Rogue Waves: A Real Threat?

Last night, a few of us PopSci editors were invited to an IMAX screening of the new movie Poseidon, the Wolfgang Petersen flick about a cruise ship that's hit by a huge rogue wave. The film, which opens today, has all the teeth-gritting suspense of The Day After Tomorrow—with the cheesy dialogue slashed by a good 75 percent. As the star, actor Josh Lucas, explained in a Q&A session after our screening, that's because the actors realized on-set that the script was pathetically absurd and cut out as much of the dialogue as they could get away with.

Lucas also bluntly acknowledged that the reason actors do these films is just for the money and that the filming itself was a painful slog. Literally; two emergency-room visits resulted from injuries he sustained as he struggled through the submerged maze of wires and debris that made up the set.

But enough about the star. How about the 100-foot wall of water that scuttles the ship in the first place? About as absurd as The Day After Tomorrow's 24-hour global freeze, right?

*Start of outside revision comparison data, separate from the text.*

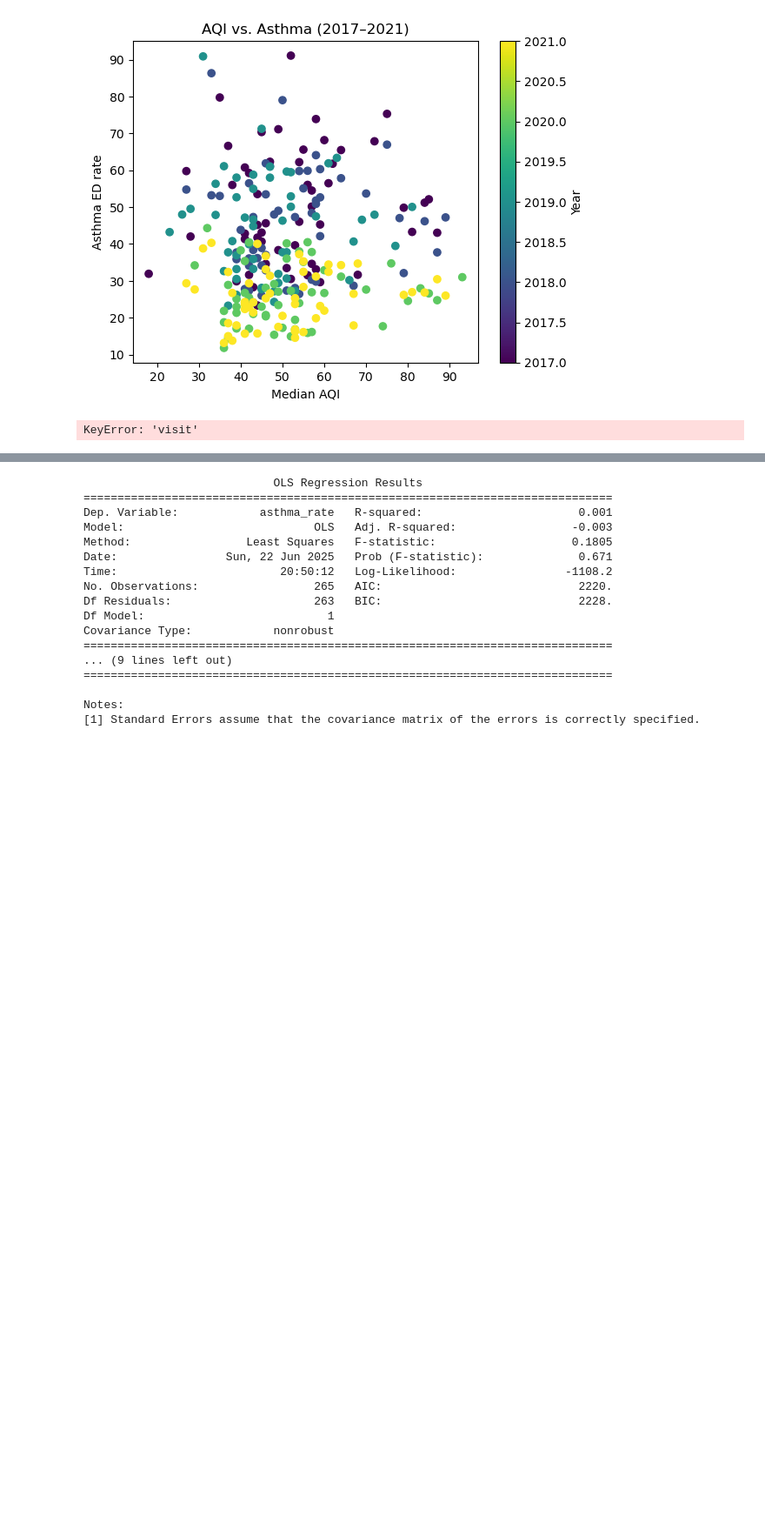
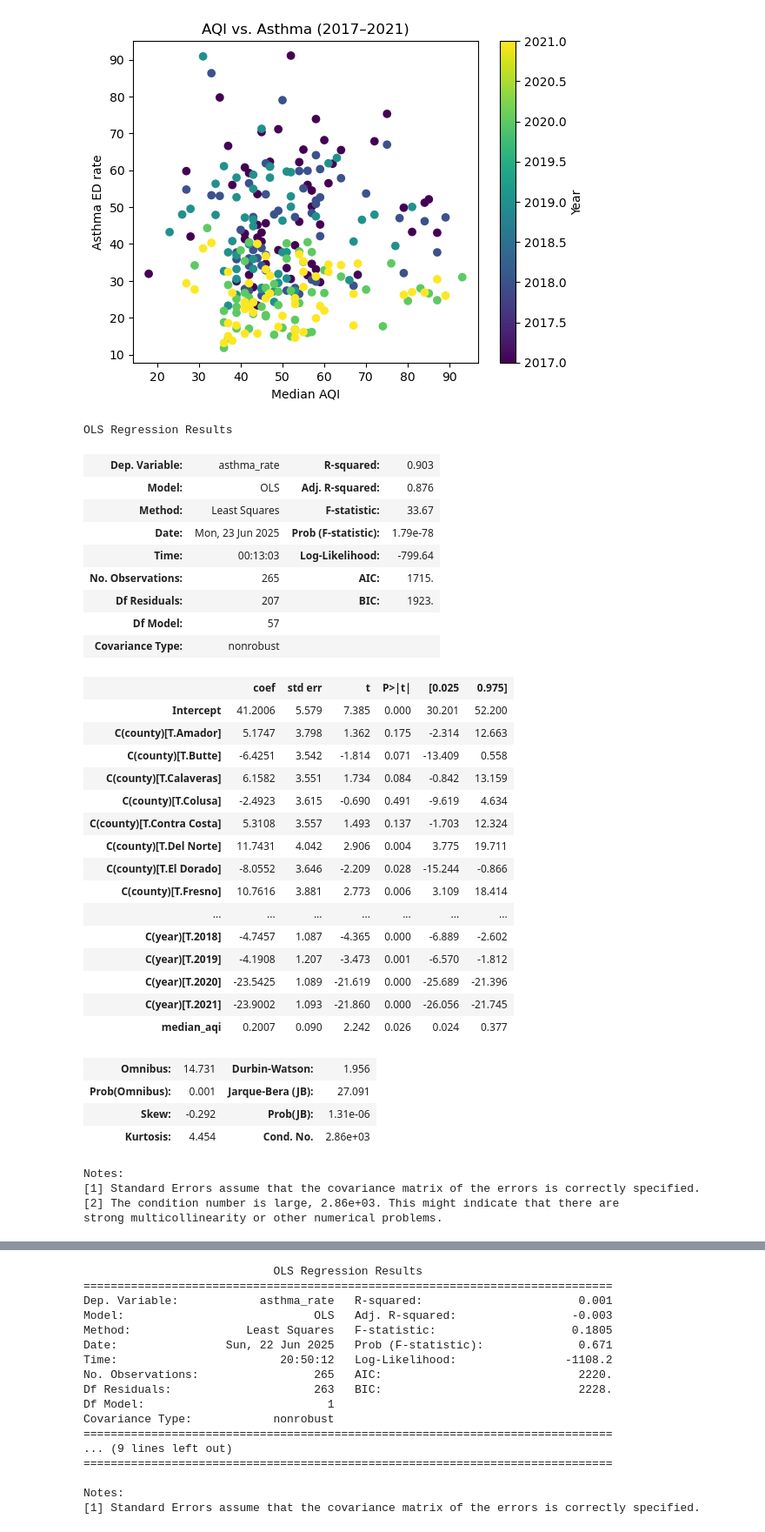
Before and after one commit to cassandrahuber/SCIPE-CI-SIP-Project, a Jupyter notebook: notebooks/02_exploratory_analysis.ipynb, the cells around one changed output, grey strips where cells are left out. Shown: that part at 87% size. Saved outputs shown, nothing was run; the diff lists cells and outputs as text; code cells hidden in the pictures; blank space fills up the shorter version.

Commit message:
data analyzing

```diff
--- a/notebooks/02_exploratory_analysis.ipynb
+++ b/notebooks/02_exploratory_analysis.ipynb
@@ -93,35 +86,43 @@ import matplotlib.pyplot as plt
 # %%
-# ===== Load your data =====
-# Replace with your actual file
-df = pd.read_csv("../processed_data/merged_data_2017-2021.csv")
-# Inspect
-#print(df.head())
-#print(df.describe())
-# ===== Example preprocessing =====
-# Ensure binary outcome is coded as 0 (no visit), 1 (visit)
-# Replace 'visit' with your actual column name
-# Replace 'Yes'/'No' with actual values in your data if needed
-df['asthma_visit'] = df['visit'].map({'No': 0, 'Yes': 1})
-# Optionally categorize AQI (e.g., EPA categories)
-# You can skip this if using continuous AQI
-df['AQI_category'] = pd.cut(df['AQI'], bins=[0, 50, 100, 150, 200, 300, np.inf],
-                            labels=['Good', 'Moderate', 'Unhealthy for Sensitive', 'Unhealthy', 'Very Unhealthy', 'Hazardous'])
-# ===== Logistic regression =====
-# Example with continuous AQI
-model = smf.logit("asthma_visit ~ AQI", data=df).fit()
-print(model.summary())
-# ===== Optionally plot ORs =====
-params = model.params
-conf = model.conf_int()
-conf['OR'] = np.exp(params)
-conf.columns = ['2.5%', '97.5%', 'OR']
-print("\nOdds Ratios and 95% CI:\n", np.exp(model.conf_int()).assign(OR=np.exp(model.params)))
-# ===== Visualization =====
-sns.histplot(df, x="AQI", hue="asthma_visit", bins=30, element="step", stat="density", common_norm=False)
-plt.title("AQI Distribution by Asthma Visit")
-plt.show()
-# Optional: categorize AQI and run model
-# model_cat = smf.logit("asthma_visit ~ C(AQI_category)", data=df).fit()
-# print(model_cat.summary())
+import statsmodels.formula.api as smf
+
+# "allow each county and each year to have its own baseline rate" ~ controlled regression
+
+mod = smf.ols('asthma_rate ~ median_aqi + C(county) + C(year)', data=df).fit()
+mod.summary()
+#print(mod.summary())
 # %% [output]
-KeyError: 'visit'
+OLS Regression Results
+| Dep. Variable: | asthma_rate | R-squared: | 0.903 |
+| Model: | OLS | Adj. R-squared: | 0.876 |
+| Method: | Least Squares | F-statistic: | 33.67 |
+| Date: | Mon, 23 Jun 2025 | Prob (F-statistic): | 1.79e-78 |
+| Time: | 00:13:03 | Log-Likelihood: | -799.64 |
+| No. Observations: | 265 | AIC: | 1715. |
+| Df Residuals: | 207 | BIC: | 1923. |
+| Df Model: | 57 |  |  |
+| Covariance Type: | nonrobust |  |  |
+|  | coef | std err | t | P>|t| | [0.025 | 0.975] |
+| Intercept | 41.2006 | 5.579 | 7.385 | 0.000 | 30.201 | 52.200 |
+| C(county)[T.Amador] | 5.1747 | 3.798 | 1.362 | 0.175 | -2.314 | 12.663 |
+| C(county)[T.Butte] | -6.4251 | 3.542 | -1.814 | 0.071 | -13.409 | 0.558 |
+| C(county)[T.Calaveras] | 6.1582 | 3.551 | 1.734 | 0.084 | -0.842 | 13.159 |
+| C(county)[T.Colusa] | -2.4923 | 3.615 | -0.690 | 0.491 | -9.619 | 4.634 |
+| C(county)[T.Contra Costa] | 5.3108 | 3.557 | 1.493 | 0.137 | -1.703 | 12.324 |
+| C(county)[T.Del Norte] | 11.7431 | 4.042 | 2.906 | 0.004 | 3.775 | 19.711 |
+| C(county)[T.El Dorado] | -8.0552 | 3.646 | -2.209 | 0.028 | -15.244 | -0.866 |
+| C(county)[T.Fresno] | 10.7616 | 3.881 | 2.773 | 0.006 | 3.109 | 18.414 |
+| ... | ... | ... | ... | ... | ... | ... |
+| C(year)[T.2018] | -4.7457 | 1.087 | -4.365 | 0.000 | -6.889 | -2.602 |
+| C(year)[T.2019] | -4.1908 | 1.207 | -3.473 | 0.001 | -6.570 | -1.812 |
+| C(year)[T.2020] | -23.5425 | 1.089 | -21.619 | 0.000 | -25.689 | -21.396 |
+| C(year)[T.2021] | -23.9002 | 1.093 | -21.860 | 0.000 | -26.056 | -21.745 |
+| median_aqi | 0.2007 | 0.090 | 2.242 | 0.026 | 0.024 | 0.377 |
+| Omnibus: | 14.731 | Durbin-Watson: | 1.956 |
+| Prob(Omnibus): | 0.001 | Jarque-Bera (JB): | 27.091 |
+| Skew: | -0.292 | Prob(JB): | 1.31e-06 |
+| Kurtosis: | 4.454 | Cond. No. | 2.86e+03 |
+Notes:
+[1] Standard Errors assume that the covariance matrix of the errors is correctly specified.
+[2] The condition number is large, 2.86e+03. This might indicate that there are
+strong multicollinearity or other numerical problems.
```
Also changed, not shown: parts of 3 cells of this notebook, 2 other files.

Actually, no. It turns out these waves are real, and they actually do sink a number of ships each year. Rogue waves (also called freak waves or monster waves) were long assumed to be just the stuff of mariner legend. Until January 1, 1995, when just such a wave was definitely documented at a North Sea oil platform (in a rare though insignificant case of action flick mimicking reality, the wave also strikes the fictional Poseidon on New Year's). In 2000, the EU initiated Project MaxWave, which used imagery from European Space Agency satellites to conclude once and for all that rogue waves are real. Scientists are now using the project's finding to study the root causes of the monster swells. My conclusion: Add rogue waves to the long list of good reasons never to go on a cruise. And check out this link for more on the science behind them. —Kalee Thompson